From Clive on Learning by Clive Shepherd
Whether you’re teaching in a classroom, developing some e-learning or producing a video, you’ll be concerned about engaging your learners. Why? Because, if learners aren’t engaged they’ll pay little attention to what you’re offering and they’re very unlikely to retain anything. You can spend a fortune trying to engage learners, but the secrets to engagement do not demand you break the bank. Here are four dos and four don’ts:
1. Make an emotional impact: Too much of what we teach is aimed at the rational, reasoning side of the human psyche, but that’s less than half the battle. If we’re not emotionally engaged we won’t be listening to the facts, figures and scientific evidence. Do what you have to do to up the emotional ante – humour, shock, pathos, drama.
2. Tell stories: Which brings us to stories, the currency of any great learning experience. We are engaged by stories (often for hours on end), we remember them and we pass them on. You can’t say that for theoretical models, processes and procedures. And don’t forget, learners’ own stories are more important than yours.
3. Be relevant: ‘Relevance drives out reluctance,’ so hook into what is interesting your learners right now. Relate the learning experience to real work issues. And don’t forget those more fundamental needs – self-image, relating to others, sex, money, football, whatever.
4. Be challenging: We love a challenge, just so long as we feel we have a chance of success. Nothing too easy, nothing too hard. We will spend any amount of time solving an interesting problem. So this time isn’t wasted, relate the challenge to the goals of the learning experience and the lives of the learners.
1. Overload on glitz: It’s a common misconception that super-high production values will provide that elusive engagement, but there’s no evidence to support this. There’s nothing you can do with video, 3D models, animation or high-speed interactivity that learners won’t have seen before (only done much better) in movies and video games. Overdo the bling and learners are more likely to complain that you’re wasting money.

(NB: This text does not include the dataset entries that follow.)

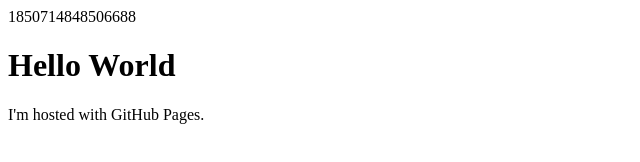
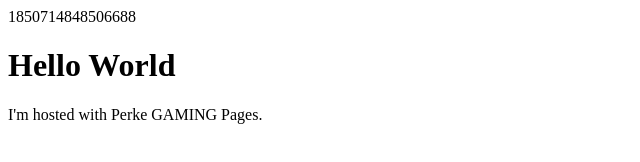
Before and after one commit to perke123/perkegaming, a plain HTML site: page index.html in a window 1280 px wide. Shown: the full height of the page, 0-640 px from the left. Drawn offline with Linux system fonts and the light colour scheme.

Commit message:
Update index.html

```diff
--- a/index.html
+++ b/index.html
@@ -3,6 +3,6 @@
   <head> 1850714848506688 </head>
 <body>
 <h1>Hello World</h1>
-<p>I'm hosted with GitHub Pages.</p>
+<p>I'm hosted with Perke GAMING Pages.</p>
 </body>
 </html>
```
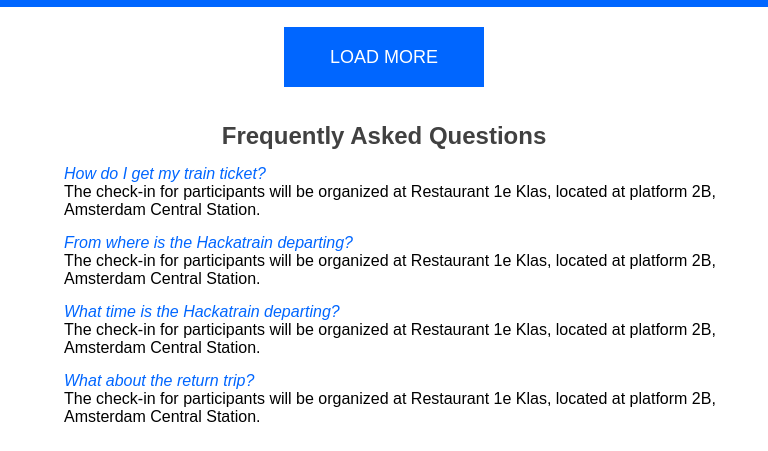
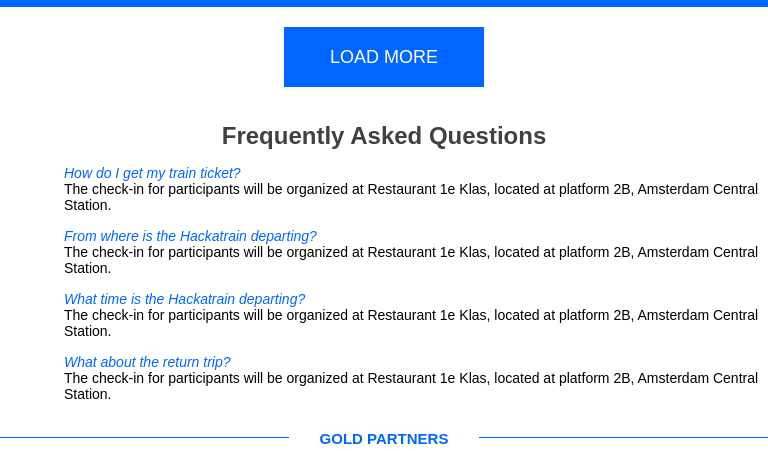
Before and after one commit to anastminsk/hacktrain, a plain HTML site: page index.html in a window 768 px wide. Shown: the part 3016-3467 px from the top of the page. Drawn offline with Linux system fonts and the light colour scheme.

Commit message:
hacktrain/fix: faq section modified

```diff
--- a/css/style.css
+++ b/css/style.css
@@ -431,6 +431,13 @@ section.faq {
   font-style: italic;
 }
 
+@media (min-width: 480px) and (max-width: 768px) {
+
+  .question, .answer {
+    font-size: 14px;
+  }
+}
+
 @media (max-width: 480px) {
 
   .question, .answer {
```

2. Interact for the sake of it: Interaction is important for learning but only when it’s relevant to the objectives of the learning experience and sufficiently challenging. Questions with obvious answers don’t count. Interactions that simply reveal information don’t count. And don’t forget that questions from learners are far more valuable than questions from you.
3. Cross the line: In the effort to relate to your audience you might be tempted towards the lowest common denominator. There is a time and a place for everything and a learning experience is definitely not the right place for offensive humour. If you’re not sure where the line is, test your content with representative learners.
4. Pretend to be what you are not: It is patently obvious when you are trying too hard to talk the language of your audience, to be like them. You can be empathetic to your learners without pretending to talk like them or like the things they like.